Akio Takamori: Eros
Solothurn, Switzerland: Gallery Kunstforum Solothurn, 2014
Eighteenth-century erotic painting in Japan, especially the work Poem of the Pillow by Kitagawa Utamaro spawned a great deal of Akio Takamori’s lifework and definitely his 2014 show at gallery Kunstforum Solothurn in Switzerland. Funnily enough, Takamori, who began his career in Japan as an industrial potter, first encountered the visual poem in a library after he immigrated to the United States (1970s). These X-rated ribald woodblock prints known as Shunga were widely circulated in Japan beginning in the Muromachi era (1336-1573) until the 1890s when the country opened itself to the West. It was then that the government banned explicit subject matter that might represent the Japanese as misfit or perverse to Victorian Christians. Shunga was not reintroduced in Japan until the 1980s.
After attending art school in the United States, Takamori began to produce figurative ceramics almost exclusively. And upon learning of this cultural vault which was withheld from him as a young person in Japan, was probably enormously influenced.

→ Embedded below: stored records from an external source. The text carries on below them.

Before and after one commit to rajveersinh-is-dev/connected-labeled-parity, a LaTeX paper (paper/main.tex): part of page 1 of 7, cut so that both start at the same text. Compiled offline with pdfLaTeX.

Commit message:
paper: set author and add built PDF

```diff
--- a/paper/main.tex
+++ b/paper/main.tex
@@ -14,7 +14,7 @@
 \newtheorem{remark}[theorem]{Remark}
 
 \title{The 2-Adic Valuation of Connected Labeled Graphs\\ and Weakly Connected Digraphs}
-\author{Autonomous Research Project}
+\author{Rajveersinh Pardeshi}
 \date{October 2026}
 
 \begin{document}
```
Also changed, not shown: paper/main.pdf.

In Shunga figures are gracefully galumphed together, plump and fleshy, engaging in the carnal act as if just one shape. We are reminded of the titillating cliché: two become one. In his exhibition Eros, two figures are similarly galumphed, only Takamori chooses to emphasize the space between the lovers by making the sculptures double as envelope vessels. The “vessel” is traditionally erotic, but not so traditionally a metaphor for distance, empty space between.
“We live between birth and death. Once a person is born, he cannot avoid death. The only energy that goes directly against death is what I call eros. It is a tremendous force to live, to reproduce, and to stave off death. I understand that sexuality is a very important positive energy for human life.”

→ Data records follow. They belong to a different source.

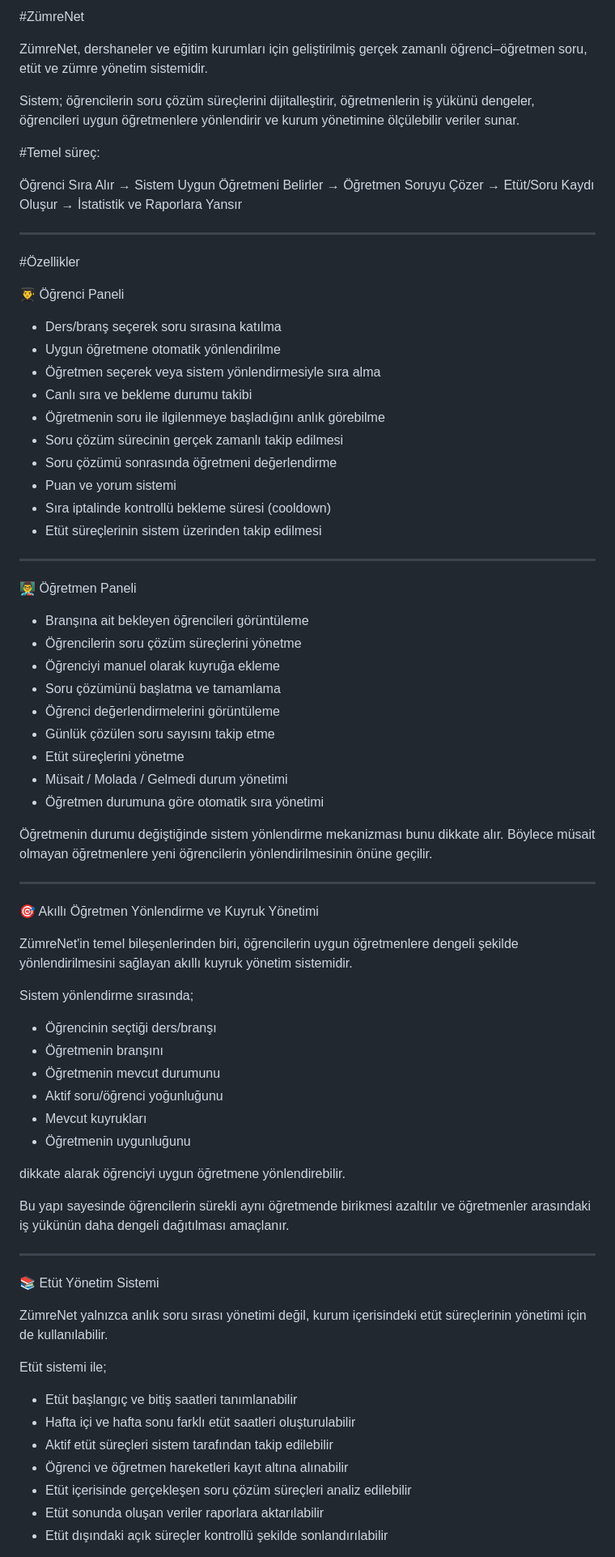
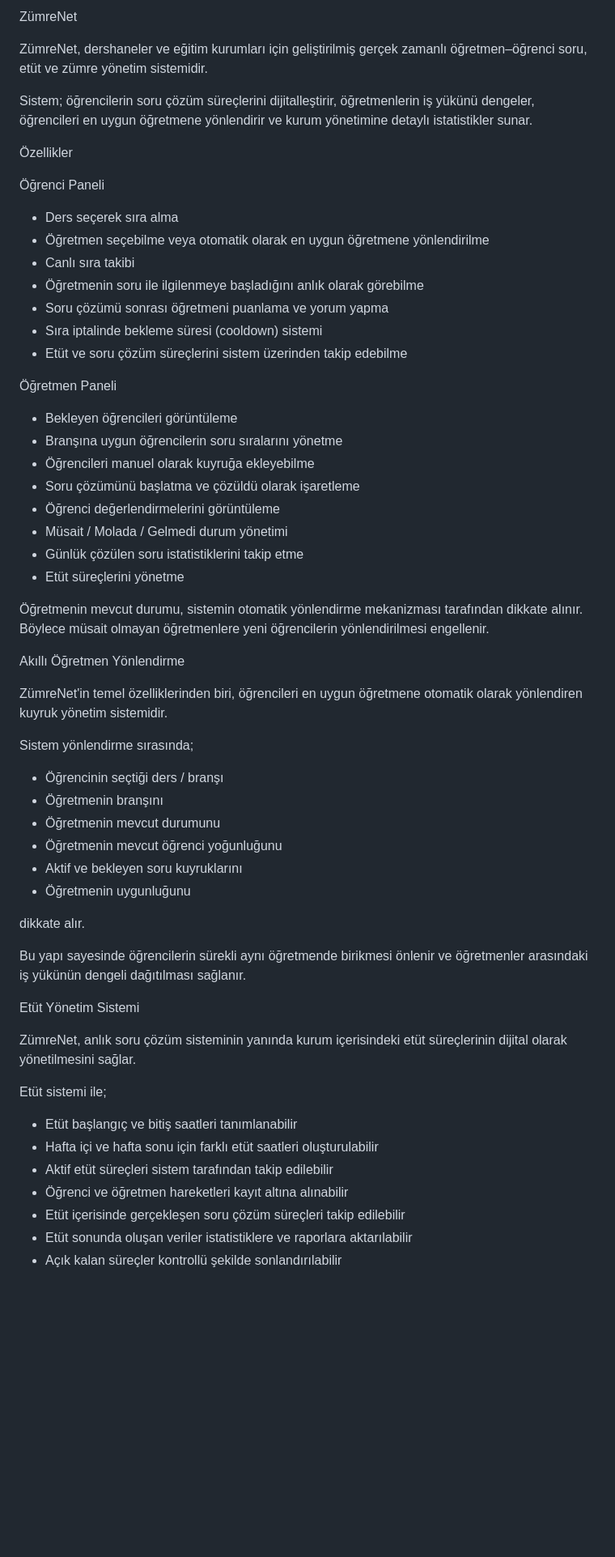
Before and after one commit to erdemci07/zumre_net, a Markdown page: README.md, the part around one of its changes. Shown at 81% size. GitHub-like rendering; blank space fills up the shorter version.

```diff
--- a/README.md
+++ b/README.md
@@ -1,78 +1,62 @@
-#ZümreNet
+ZümreNet
 
-ZümreNet, dershaneler ve eğitim kurumları için geliştirilmiş gerçek zamanlı öğrenci–öğretmen soru, etüt ve zümre yönetim sistemidir.
+ZümreNet, dershaneler ve eğitim kurumları için geliştirilmiş gerçek zamanlı öğretmen–öğrenci soru, etüt ve zümre yönetim sistemidir.
 
-Sistem; öğrencilerin soru çözüm süreçlerini dijitalleştirir, öğretmenlerin iş yükünü dengeler, öğrencileri uygun öğretmenlere yönlendirir ve kurum yönetimine ölçülebilir veriler sunar.
+Sistem; öğrencilerin soru çözüm süreçlerini dijitalleştirir, öğretmenlerin iş yükünü dengeler, öğrencileri en uygun öğretmene yönlendirir ve kurum yönetimine detaylı istatistikler sunar.
 
-#Temel süreç:
+Özellikler
 
-Öğrenci Sıra Alır → Sistem Uygun Öğretmeni Belirler → Öğretmen Soruyu Çözer → Etüt/Soru Kaydı Oluşur → İstatistik ve Raporlara Yansır
+Öğrenci Paneli
 
----
+* Ders seçerek sıra alma
+* Öğretmen seçebilme veya otomatik olarak en uygun öğretmene yönlendirilme
+* Canlı sıra takibi
+* Öğretmenin soru ile ilgilenmeye başladığını anlık olarak görebilme
+* Soru çözümü sonrası öğretmeni puanlama ve yorum yapma
+* Sıra iptalinde bekleme süresi (cooldown) sistemi
+* Etüt ve soru çözüm süreçlerini sistem üzerinden takip edebilme
 
-#Özellikler
+Öğretmen Paneli
 
-👨‍🎓 Öğrenci Paneli
+* Bekleyen öğrencileri görüntüleme
+* Branşına uygun öğrencilerin soru sıralarını yönetme
+* Öğrencileri manuel olarak kuyruğa ekleyebilme
+* Soru çözümünü başlatma ve çözüldü olarak işaretleme
+* Öğrenci değerlendirmelerini görüntüleme
+* Müsait / Molada / Gelmedi durum yönetimi
+* Günlük çözülen soru istatistiklerini takip etme
+* Etüt süreçlerini yönetme
 
-* Ders/branş seçerek soru sırasına katılma
-* Uygun öğretmene otomatik yönlendirilme
-* Öğretmen seçerek veya sistem yönlendirmesiyle sıra alma
-* Canlı sıra ve bekleme durumu takibi
-* Öğretmenin soru ile ilgilenmeye başladığını anlık görebilme
-* Soru çözüm sürecinin gerçek zamanlı takip edilmesi
-* Soru çözümü sonrasında öğretmeni değerlendirme
-* Puan ve yorum sistemi
-* Sıra iptalinde kontrollü bekleme süresi (cooldown)
-* Etüt süreçlerinin sistem üzerinden takip edilmesi
+Öğretmenin mevcut durumu, sistemin otomatik yönlendirme mekanizması tarafından dikkate alınır. Böylece müsait olmayan öğretmenlere yeni öğrencilerin yönlendirilmesi engellenir.
 
----
+Akıllı Öğretmen Yönlendirme
 
-👨‍🏫 Öğretmen Paneli
-
-* Branşına ait bekleyen öğrencileri görüntüleme
-* Öğrencilerin soru çözüm süreçlerini yönetme
-* Öğrenciyi manuel olarak kuyruğa ekleme
-* Soru çözümünü başlatma ve tamamlama
-* Öğrenci değerlendirmelerini görüntüleme
-* Günlük çözülen soru sayısını takip etme
-* Etüt süreçlerini yönetme
-* Müsait / Molada / Gelmedi durum yönetimi
-* Öğretmen durumuna göre otomatik sıra yönetimi
-
-Öğretmenin durumu değiştiğinde sistem yönlendirme mekanizması bunu dikkate alır. Böylece müsait olmayan öğretmenlere yeni öğrencilerin yönlendirilmesinin önüne geçilir.
-
----
-
-🎯 Akıllı Öğretmen Yönlendirme ve Kuyruk Yönetimi
-
-ZümreNet'in temel bileşenlerinden biri, öğrencilerin uygun öğretmenlere dengeli şekilde yönlendirilmesini sağlayan akıllı kuyruk yönetim sistemidir.
+ZümreNet'in temel özelliklerinden biri, öğrencileri en uygun öğretmene otomatik olarak yönlendiren kuyruk yönetim sistemidir.
 
 Sistem yönlendirme sırasında;
 
-* Öğrencinin seçtiği ders/branşı
+* Öğrencinin seçtiği ders / branşı
 * Öğretmenin branşını
 * Öğretmenin mevcut durumunu
-* Aktif soru/öğrenci yoğunluğunu
-* Mevcut kuyrukları
+* Öğretmenin mevcut öğrenci yoğunluğunu
+* Aktif ve bekleyen soru kuyruklarını
 * Öğretmenin uygunluğunu
 
-dikkate alarak öğrenciyi uygun öğretmene yönlendirebilir.
+dikkate alır.
 
-Bu yapı sayesinde öğrencilerin sürekli aynı öğretmende birikmesi azaltılır ve öğretmenler arasındaki iş yükünün daha dengeli dağıtılması amaçlanır.
+Bu yapı sayesinde öğrencilerin sürekli aynı öğretmende birikmesi önlenir ve öğretmenler arasındaki iş yükünün dengeli dağıtılması sağlanır.
 
----
+Etüt Yönetim Sistemi
 
-📚 Etüt Yönetim Sistemi
-
-ZümreNet yalnızca anlık soru sırası yönetimi değil, kurum içerisindeki etüt süreçlerinin yönetimi için de kullanılabilir.
+ZümreNet, anlık soru çözüm sisteminin yanında kurum içerisindeki etüt süreçlerinin dijital olarak yönetilmesini sağlar.
 
 Etüt sistemi ile;
 
 * Etüt başlangıç ve bitiş saatleri tanımlanabilir
-* Hafta içi ve hafta sonu farklı etüt saatleri oluşturulabilir
+* Hafta içi ve hafta sonu için farklı etüt saatleri oluşturulabilir
 * Aktif etüt süreçleri sistem tarafından takip edilebilir
 * Öğrenci ve öğretmen hareketleri kayıt altına alınabilir
-* Etüt içerisinde gerçekleşen soru çözüm süreçleri analiz edilebilir
-* Etüt sonunda oluşan veriler raporlara aktarılabilir
-* Etüt dışındaki açık süreçler kontrollü şekilde sonlandırılabilir
+* Etüt içerisinde gerçekleşen soru çözüm süreçleri takip edilebilir
+* Etüt sonunda oluşan veriler istatistiklere ve raporlara aktarılabilir
+* Açık kalan süreçler kontrollü şekilde sonlandırılabilir
 
```
Also changed, not shown: other parts of README.md (+53 -112 lines).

Sometimes Takamori’s lovers despise each other with narrowed eyes. On opposing sides of the sculptural vessels, the lovers’ physical positions, facial expressions, genders, and races are subject to change, manifesting emotional distance between them. The artist’s intuition to zoom in on sex, the universality of the act, may have come from growing up in genophobic post-war Japan.
The catalog includes 26 images and an essay on the artist by Roswitha Schild.
This story comes to you from the exhibition catalog Eros, available in cfile.library. To view the sample catalog click here or to get full-access to the cfile.libary begin your free membership trial today.